What you should do :: The lines to copy are those in the records below that hold the word "Арматура".
━━━━━ Records to use
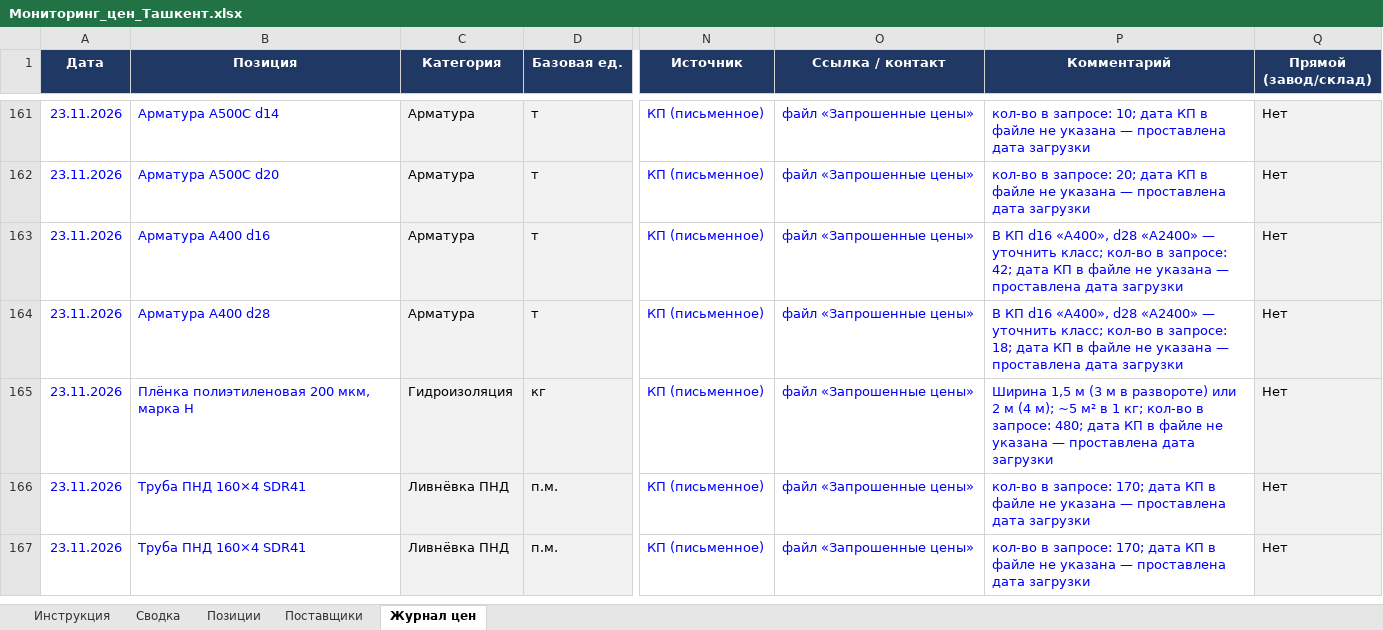
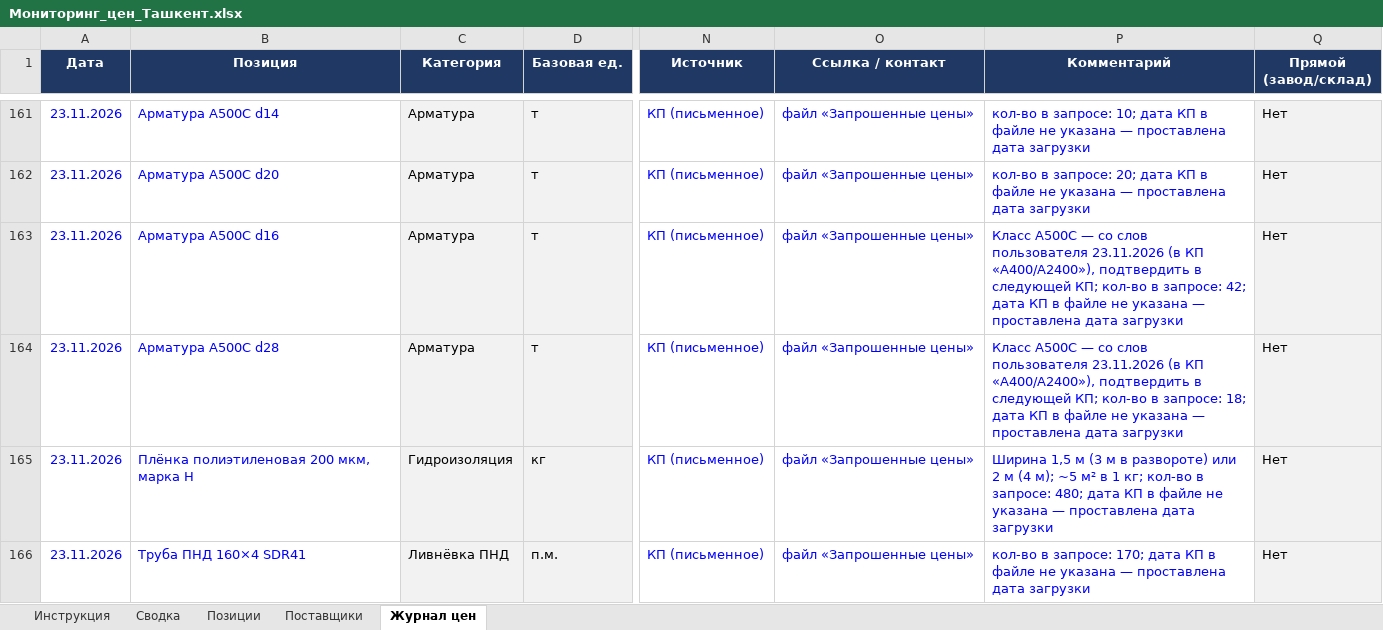
Before and after one commit to Semeev/test_seccondbrain, an Excel workbook: vault/thoughts/projects/golden-hills/Мониторинг_цен_Ташкент.xlsx, sheet Журнал цен, drawn as a sheet; only a part is shown, gaps mark what is left out; the shorter side is filled out with more unchanged rows; values as stored, in another font and other column widths than the file's, no borders; conditional formats not drawn; the diff names each change by its address in the sheet, - before the commit and + after, or states it on an @@ line.

```diff
--- a/vault/thoughts/projects/golden-hills/Мониторинг_цен_Ташкент.xlsx (sheet Журнал цен)
+++ b/vault/thoughts/projects/golden-hills/Мониторинг_цен_Ташкент.xlsx (sheet Журнал цен)
-B163 (Позиция): Арматура А400 d16
+B163 (Позиция): Арматура А500С d16
-P163 (Комментарий): В КП d16 «А400», d28 «А2400» — уточнить класс; кол-во в…
+P163 (Комментарий): Класс А500С — со слов пользователя 23.11.2026 (в КП «А400/А2400»), подтвердить в следующей КП; кол-во в…
-B164 (Позиция): Арматура А400 d28
+B164 (Позиция): Арматура А500С d28
-P164 (Комментарий): В КП d16 «А400», d28 «А2400» — уточнить класс; кол-во в…
+P164 (Комментарий): Класс А500С — со слов пользователя 23.11.2026 (в КП «А400/А2400»), подтвердить в следующей КП; кол-во в…
```
Also changed, not shown: sheet Сводка, hidden cells, 3 other files.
━━━━━━━━━━
Answer ::
-B163 (Позиция): Арматура А400 d16
+B163 (Позиция): Арматура А500С d16
-B164 (Позиция): Арматура А400 d28
+B164 (Позиция): Арматура А500С d28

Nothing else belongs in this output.